Context is always at risk of misinterpretation, unless you are one person who knows exactly what you mean.
What we say, what we write or what we do in our interactions with others can always be viewed in at least three ways.
Until very recently, it was usually the third party to any experience or event which would be the best bet on introducing forgiveness and understanding when something was misunderstood or taken badly by either key party, whatever the circumstances happened to be in between.
Not only seeing, but respecting the reality of a bigger picture is something that in conversation, experiences and life in general, older generations once took for granted.
Young people, or ‘millennials’, as our unforgiving media as now branded them, are unlikely to recall the time when there was an alternative, yet unspoken rule. An acceptance that hanging reality upon just a word or a sentence wasn’t an appropriate call.
Communication was a sum game. Understanding something was all about the way that the words are said. Where and when they had been used. The backdrop which stood behind them and a whole picture made up of many different things, which together added up to something different.
The truth is often much greater than the sum of all parts and usually much much more.
Today we experience and endure something completely different. A selective form of deliberate, yet increasingly conditioned non-understanding. A way to make anyone or anything we disagree with well and truly wrong, in an attempt to unwittingly mislead others and influence the way that other people will think.
Culturally we are now attuned to look for anything that’s wrong with any point of a message, no matter how isolated it might be. We do so, rather than hearing and making a conclusion upon the content of all of that message, where determining our interpretation of the outlook or principle, and whether the direction of travel might provide a meaningful level of insight.
This is not even the preserve of the amateur, uneducated or unskilled.
Even writers, journalists and opinionators, the professional wordsmiths are now closed in their reasoning when it comes to studying the words, social media interactions, and interviews of the people that the truly objective would know better than to despise.

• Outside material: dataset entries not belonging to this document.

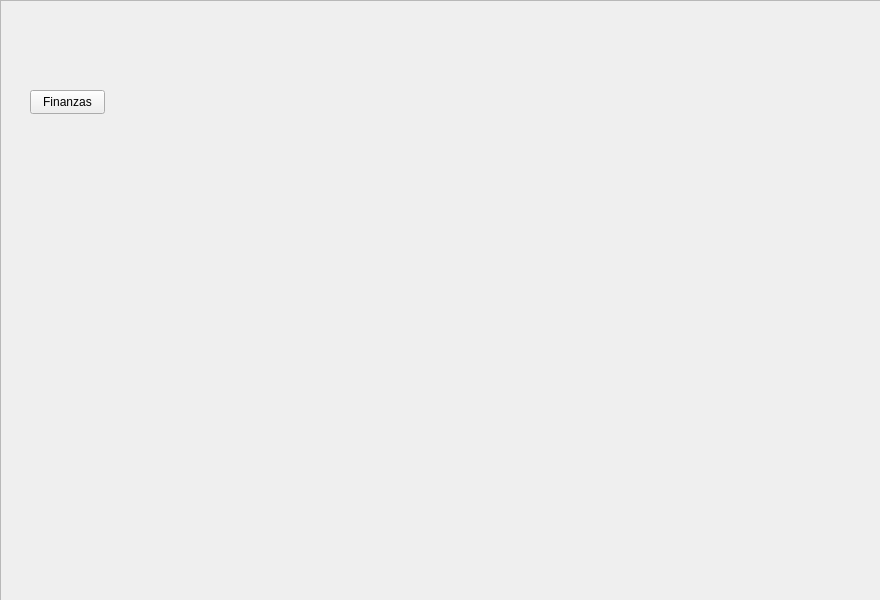
The window that resources/templates/main.ui (Danico19827/SLI_Trabajo_Final) describes before a commit, drawn with Qt 5.
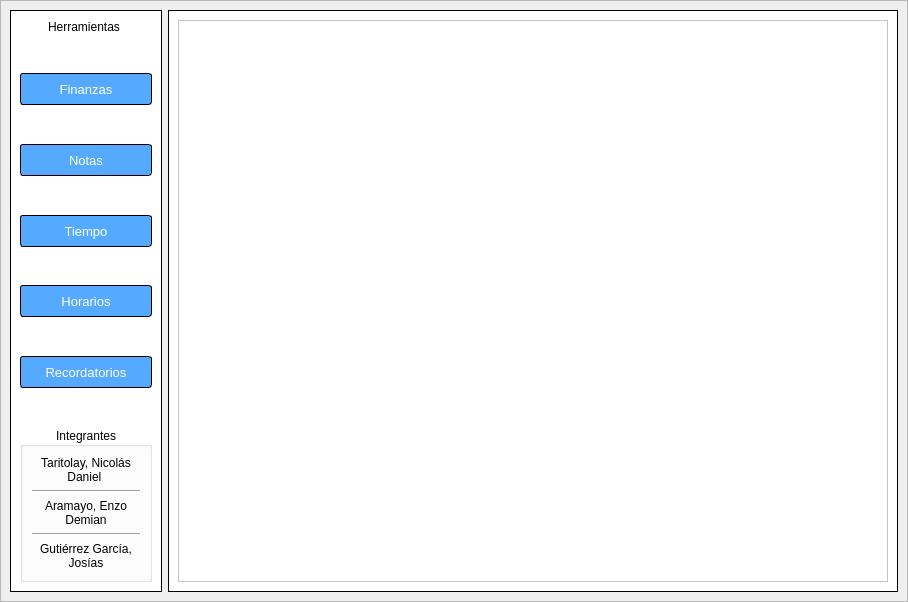
The same window after the commit. Icons and pictures are not drawn.

The edit to the form file:
```diff
--- a/resources/templates/main.ui
+++ b/resources/templates/main.ui
@@ -6,43 +6,312 @@
    <rect>
     <x>0</x>
     <y>0</y>
-    <width>880</width>
-    <height>600</height>
+    <width>908</width>
+    <height>602</height>
    </rect>
   </property>
   <property name="windowTitle">
    <string>Main</string>
   </property>
   <widget class="QWidget" name="centralwidget">
-   <widget class="QFrame" name="contenedorPrincipal">
-    <property name="geometry">
-     <rect>
-      <x>0</x>
-      <y>0</y>
-      <width>881</width>
-      <height>601</height>
-     </rect>
+   <layout class="QGridLayout" name="gridLayout_2">
+    <property name="leftMargin">
+     <number>0</number>
     </property>
-    <property name="frameShape">
-     <enum>QFrame::StyledPanel</enum>
+    <property name="topMargin">
+     <number>0</number>
     </property>
-    <property name="frameShadow">
-     <enum>QFrame::Raised</enum>
+    <property name="rightMargin">
+     <number>0</number>
     </property>
-    <widget class="QPushButton" name="btnFinanzas">
-     <property name="geometry">
-      <rect>
-       <x>30</x>
-       <y>90</y>
-       <width>75</width>
-       <height>24</height>
-      </rect>
-     </property>
-     <property name="text">
-      <string>Finanzas</string>
-     </property>
-    </widget>
-   </widget>
+    <property name="bottomMargin">
+     <number>0</number>
+    </property>
+    <property name="spacing">
+     <number>0</number>
+    </property>
+    <item row="0" column="0">
+     <widget class="QFrame" name="contenedorPrincipal">
+      <property name="whatsThis">
+       <string>&lt;html&gt;&lt;head/&gt;&lt;body&gt;&lt;p&gt;&lt;br/&gt;&lt;/p&gt;&lt;/body&gt;&lt;/html&gt;</string>
+      </property>
+      <property name="styleSheet">
+       <string notr="true">
+#contenedorPrincipal{
+	background-image: url(imagenes/fondo.png);
+}
+
+#frameBotones{
+	background-color:rgb(255, 255, 255);
+	border: 1px solid black;
+	max-width: 150px
+}
+
+#frameVentanas{
+	background-color:rgb(255, 255, 255);
+	border: 1px solid black;
+}
+
+#btnFinanzas,#btnNotas,#btnTiempo,#btnHorarios,#btnRecordatorios{
+	color: rgb(255, 255, 255);
+	font-size: 13px;
+	background-color: rgb(85, 170, 255);
+	border-radius: 3px;	
+	height: 30px;
+	border: 1px solid black;
+}
+
+#btnFinanzas:hover,#btnNotas:hover,#btnTiempo:hover,#btnHorarios:hover,#btnRecordatorios:hover{
+	background-color: rgb(0, 85, 255);
+}
+</string>
+      </property>
+      <property name="frameShape">
+       <enum>QFrame::StyledPanel</enum>
+      </property>
+      <property name="frameShadow">
+       <enum>QFrame::Raised</enum>
+      </property>
+      <layout class="QHBoxLayout" name="horizontalLayout">
+       <item>
+        <widget class="QFrame" name="frameBotones">
+         <property name="styleSheet">
+          <string notr="true"/>
+         </property>
+         <property name="frameShape">
+          <enum>QFrame::StyledPanel</enum>
+         </property>
+         <property name="frameShadow">
+          <enum>QFrame::Raised</enum>
+         </property>
+         <layout class="QGridLayout" name="gridLayout">
+          <item row="7" column="0">
+           <spacer name="verticalSpacer_4">
+            <property name="orientation">
+             <enum>Qt::Vertical</enum>
+            </property>
+            <property name="sizeHint" stdset="0">
+             <size>
+              <width>20</width>
+              <height>40</height>
+             </size>
+            </property>
+           </spacer>
+          </item>
+          <item row="2" column="0">
+           <widget class="QPushButton" name="btnFinanzas">
+            <property name="text">
+             <string>Finanzas</string>
+            </property>
+           </widget>
+          </item>
+          <item row="1" column="0">
+           <spacer name="verticalSpacer_6">
+            <property name="orientation">
+             <enum>Qt::Vertical</enum>
+            </property>
+            <property name="sizeHint" stdset="0">
+             <size>
+              <width>20</width>
+              <height>40</height>
+             </size>
+            </property>
+           </spacer>
+          </item>
+          <item row="3" column="0">
+           <spacer name="verticalSpacer_5">
+            <property name="orientation">
+             <enum>Qt::Vertical</enum>
+            </property>
+            <property name="sizeHint" stdset="0">
+             <size>
+              <width>20</width>
+              <height>40</height>
+             </size>
+            </property>
+           </spacer>
+          </item>
+          <item row="11" column="0">
+           <spacer name="verticalSpacer">
+            <property name="orientation">
+             <enum>Qt::Vertical</enum>
+            </property>
+            <property name="sizeHint" stdset="0">
+             <size>
+              <width>20</width>
+              <height>40</height>
+             </size>
+            </property>
+           </spacer>
+          </item>
+          <item row="4" column="0">
+           <widget class="QPushButton" name="btnNotas">
+            <property name="text">
+             <string>Notas</string>
+            </property>
+           </widget>
+          </item>
+          <item row="12" column="0">
+           <widget class="QGroupBox" name="integrantes">
+            <property name="title">
+             <string>Integrantes</string>
+            </property>
+            <property name="alignment">
+             <set>Qt::AlignCenter</set>
+            </property>
+            <layout class="QVBoxLayout" name="verticalLayout">
+             <item>
+              <widget class="QLabel" name="label">
+               <property name="text">
+                <string>Taritolay, Nicolás Daniel </string>
+               </property>
+               <property name="alignment">
+                <set>Qt::AlignCenter</set>
+               </property>
+               <property name="wordWrap">
+                <bool>true</bool>
+               </property>
+              </widget>
+             </item>
+             <item>
+              <widget class="Line" name="line">
+               <property name="orientation">
+                <enum>Qt::Horizontal</enum>
+               </property>
+              </widget>
+             </item>
+             <item>
+              <widget class="QLabel" name="label_2">
+               <property name="text">
+                <string>Aramayo, Enzo Demian</string>
+               </property>
+               <property name="alignment">
+                <set>Qt::AlignCenter</set>
+               </property>
+               <property name="wordWrap">
+                <bool>true</bool>
+               </property>
+              </widget>
+             </item>
+             <item>
+              <widget class="Line" name="line_2">
+               <property name="orientation">
+                <enum>Qt::Horizontal</enum>
+               </property>
+              </widget>
+             </item>
+             <item>
+              <widget class="QLabel" name="label_3">
+               <property name="text">
+                <string>Gutiérrez García, Josías</string>
+               </property>
+               <property name="alignment">
+                <set>Qt::AlignCenter</set>
+               </property>
+               <property name="wordWrap">
+                <bool>true</bool>
+               </property>
+              </widget>
+             </item>
+            </layout>
+           </widget>
+          </item>
+          <item row="5" column="0">
+           <spacer name="verticalSpacer_3">
+            <property name="orientation">
+             <enum>Qt::Vertical</enum>
+            </property>
+            <property name="sizeHint" stdset="0">
+             <size>
+              <width>20</width>
+              <height>40</height>
+             </size>
+            </property>
+           </spacer>
+          </item>
+          <item row="8" column="0">
+           <widget class="QPushButton" name="btnHorarios">
+            <property name="text">
+             <string>Horarios</string>
+            </property>
+           </widget>
+          </item>
+          <item row="9" column="0">
+           <spacer name="verticalSpacer_2">
+            <property name="orientation">
+             <enum>Qt::Vertical</enum>
+            </property>
+            <property name="sizeHint" stdset="0">
+             <size>
+              <width>20</width>
+              <height>40</height>
+             </size>
+            </property>
+           </spacer>
+          </item>
+          <item row="6" column="0">
+           <widget class="QPushButton" name="btnTiempo">
+            <property name="text">
+             <string>Tiempo</string>
+            </property>
+           </widget>
+          </item>
+          <item row="10" column="0">
+           <widget class="QPushButton" name="btnRecordatorios">
+            <property name="text">
+             <string>Recordatorios</string>
+            </property>
+           </widget>
+          </item>
+          <item row="0" column="0">
+           <widget class="QLabel" name="herramientas_txt">
+            <property name="styleSheet">
+             <string notr="true">margin-left: 25%;</string>
+            </property>
+            <property name="text">
+             <string>Herramientas</string>
+            </property>
+           </widget>
+          </item>
+         </layout>
+        </widget>
+       </item>
+       <item>
+        <widget class="QFrame" name="frameVentanas">
+         <property name="styleSheet">
+          <string notr="true">#frameVentanas{
+	background-image: url(imagenes/frame.png);
+	background-repeat: no-repeat;
+    background-position: center;
+}</string>
+         </property>
+         <property name="frameShape">
+          <enum>QFrame::StyledPanel</enum>
+         </property>
+         <property name="frameShadow">
+          <enum>QFrame::Raised</enum>
+         </property>
+         <layout class="QGridLayout" name="gridLayout_3">
+          <item row="1" column="0">
+           <widget class="QFrame" name="frame">
+            <property name="styleSheet">
+             <string notr="true">background-color: rgb(255, 255, 255);</string>
+            </property>
+            <property name="frameShape">
+             <enum>QFrame::StyledPanel</enum>
+            </property>
+            <property name="frameShadow">
+             <enum>QFrame::Raised</enum>
+            </property>
+           </widget>
+          </item>
+         </layout>
+        </widget>
+       </item>
+      </layout>
+     </widget>
+    </item>
+   </layout>
   </widget>
  </widget>
  <resources/>
```
Left out of the diff: 4 changed lines with no effect on the pictures.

They do so not for the measure of the content, but for the mix of words which can be used to wrong the speaker, who will often have blundered into this trap unwittingly, no knowing they have fallen into an elephant trap built with malevolence which will soon revisit them in the form of a very dark surprise.
This habit has already destroyed careers. It has been used to change discourse. To eliminate realities which would benefit us all. It has become little more than a lesson in how to become professionally mean.
The opposite of this behaviour was once known freely as the Principle of Charity. And we would all do well to refresh ourselves with what the Principle of Charity actually means.
For when the time comes that we find ourselves on the receiving end of this cultural malaise which builds its own truth in a place where the genuine story has never been, we may wish that we ourselves could be in receipt of the benefit of the doubt from others. To be understood for what we have offered the world as a whole and honest picture. Rather being the target of someone’s else’s reason for being and becoming the focus which they need to apportion their own blame.
Change has the appearance of being hard, where once the first step is taken it becomes easy. Instead of looking for change to come from others, we have to accept that genuine change comes from within.
We can begin by treating each other, as we would wish to be treated ourselves.
It may require a little more thinking, but it soon feels good and we quickly remember that the opportunities are available in every situation where everyone can walk away, having bagged a genuine win.